We would like to draw attention, in particular, to the continued remanding to prison of children who remain unconvicted of any crime, the majority of whom do not subsequently receive a custodial sentence. They are held in conditions which are significantly worse than any sentenced prisoner; locked up for 23 hours per day, denied proper access to education and health care, without recourse to the basic protection afforded under the Children Act 1989.
In 1991 the Conservative government pledged to remove remanded 15- and 16-year-old children from the prison system but failed to honour this commitment, and the numbers of children held on remand have doubled, with over 2,000 boys being remanded to custody each year. The Crime and Disorder Act signals the end of that commitment, with courts being allowed to send a boy of 15 or 16 to secure accommodation only where they are deemed to be "vulnerable" within a restrictive definition supplied by the Act and where a vacancy exists within a secure unit. Having read Professor Pritchard's eloquent description of custody the question is, surely, which child is not vulnerable in these circumstances?

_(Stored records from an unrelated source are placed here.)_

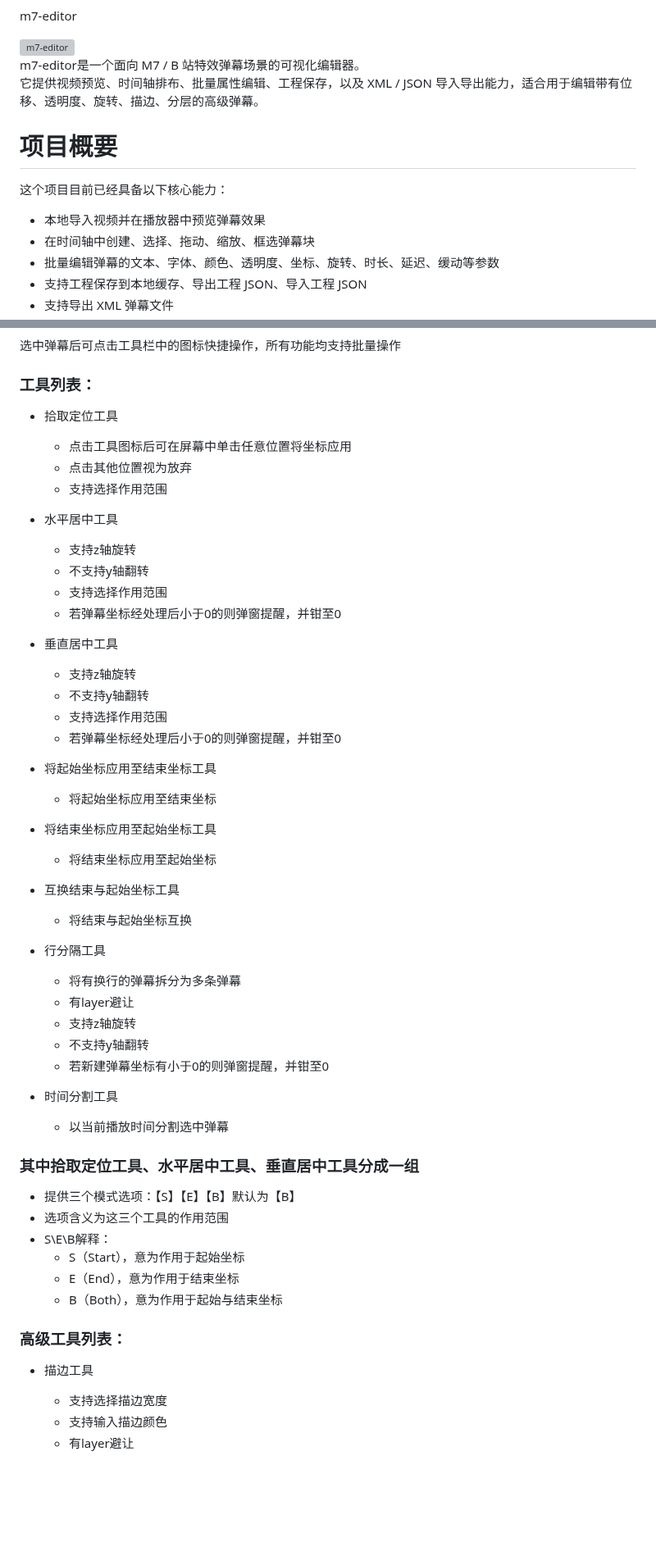
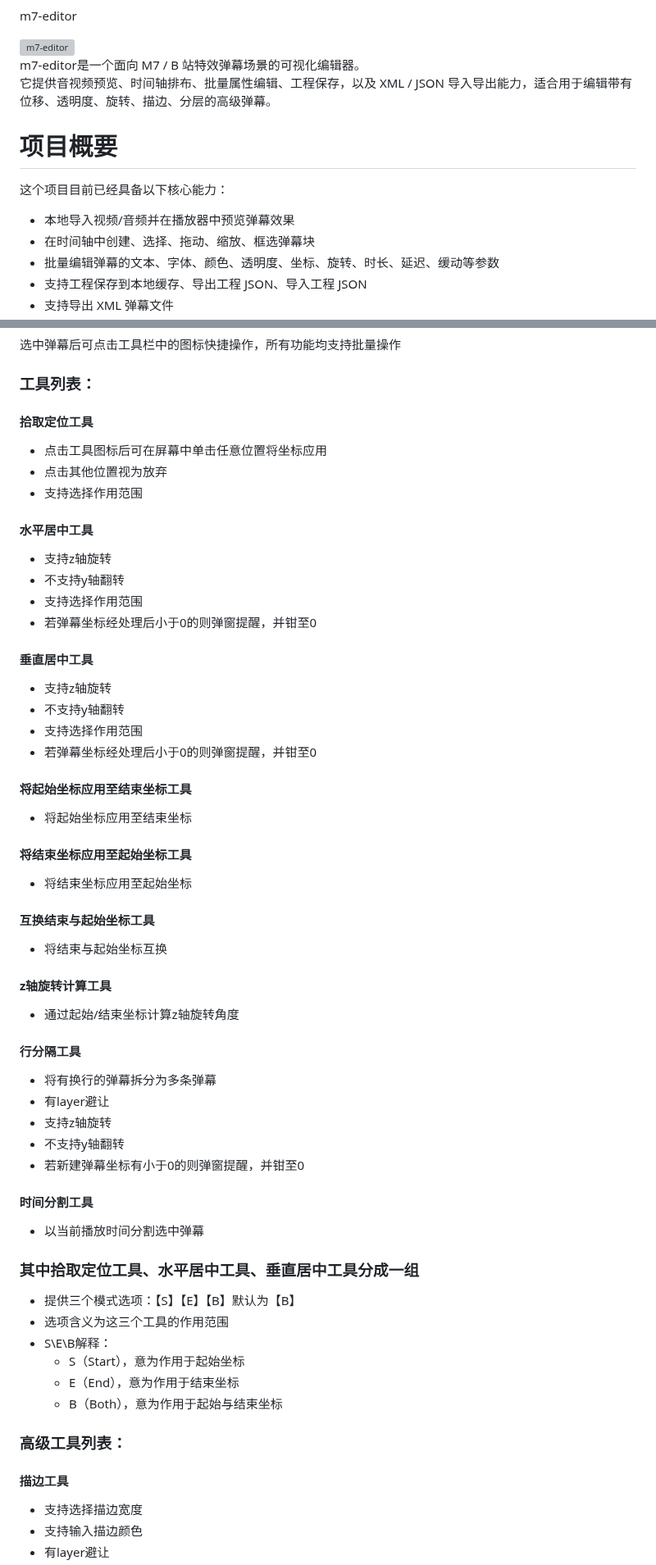
Before and after one commit to qmwNEbrVt2233/m7-editor, a Markdown page: README.md, 2 parts joined by grey strips. Shown at 82% size. GitHub-like rendering; blank space fills up the shorter version; grey boxes are pictures that could not be loaded.

```diff
--- a/README.md
+++ b/README.md
@@ -3,13 +3,13 @@
 <img src="public/favicon.svg" alt="m7-editor"  style="width: 200px; height: 200px;">
 
 m7-editor是一个面向 M7 / B 站特效弹幕场景的可视化编辑器。
-它提供视频预览、时间轴排布、批量属性编辑、工程保存，以及 XML / JSON 导入导出能力，适合用于编辑带有位移、透明度、旋转、描边、分层的高级弹幕。
+它提供音视频预览、时间轴排布、批量属性编辑、工程保存，以及 XML / JSON 导入导出能力，适合用于编辑带有位移、透明度、旋转、描边、分层的高级弹幕。
 
 # 项目概要
 
 这个项目目前已经具备以下核心能力：
 
-- 本地导入视频并在播放器中预览弹幕效果
+- 本地导入视频/音频并在播放器中预览弹幕效果
 - 在时间轴中创建、选择、拖动、缩放、框选弹幕块
 - 批量编辑弹幕的文本、字体、颜色、透明度、坐标、旋转、时长、延迟、缓动等参数
 - 支持工程保存到本地缓存、导出工程 JSON、导入工程 JSON
@@ -137,40 +137,44 @@ npm run preview
 选中弹幕后可点击工具栏中的图标快捷操作，所有功能均支持批量操作
 
 ### 工具列表：
-- 拾取定位工具
+
+#### 拾取定位工具
   - 点击工具图标后可在屏幕中单击任意位置将坐标应用
   - 点击其他位置视为放弃
   - 支持选择作用范围
 
-- 水平居中工具
+#### 水平居中工具
   - 支持z轴旋转
   - 不支持y轴翻转
   - 支持选择作用范围
   - 若弹幕坐标经处理后小于0的则弹窗提醒，并钳至0
 
-- 垂直居中工具
+#### 垂直居中工具
   - 支持z轴旋转
   - 不支持y轴翻转
   - 支持选择作用范围
   - 若弹幕坐标经处理后小于0的则弹窗提醒，并钳至0
 
-- 将起始坐标应用至结束坐标工具
+#### 将起始坐标应用至结束坐标工具
   - 将起始坐标应用至结束坐标
 
-- 将结束坐标应用至起始坐标工具
+#### 将结束坐标应用至起始坐标工具
   - 将结束坐标应用至起始坐标
 
-- 互换结束与起始坐标工具
+#### 互换结束与起始坐标工具
   - 将结束与起始坐标互换
 
-- 行分隔工具
+#### z轴旋转计算工具
+  - 通过起始/结束坐标计算z轴旋转角度
+
+#### 行分隔工具
   - 将有换行的弹幕拆分为多条弹幕
   - 有layer避让
   - 支持z轴旋转
   - 不支持y轴翻转
   - 若新建弹幕坐标有小于0的则弹窗提醒，并钳至0
 
-- 时间分割工具
+#### 时间分割工具
   - 以当前播放时间分割选中弹幕
 
 ### 其中拾取定位工具、水平居中工具、垂直居中工具分成一组
@@ -182,7 +186,8 @@ npm run preview
   - B（Both），意为作用于起始与结束坐标
 
 ### 高级工具列表：
-- 描边工具
+
+#### 描边工具
   - 支持选择描边宽度
   - 支持输入描边颜色
   - 有layer避让
```
Also changed, not shown: other parts of README.md (+20 -7 lines), public/f296d43c-3c7f-430d-99ce-ff8b4e578899.png, 5 other files.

The Children's Society Remand Rescue Initiative attempts to find alternatives for children to a custodial remand. Unfortunately, the lack of spaces in secure accommodation and the limited availability of bail support and remand fostering schemes hamper our success. In addition, the Government's failure to challenge the prevailing attitude that "prison works" does little to help the situation. We believe that it is time for the Government to admit that prison is an expensive, ineffective and dangerous environment for children and renew its commitment to removing this group of children from prison custody.
The Children's Society Remand Rescue Initiative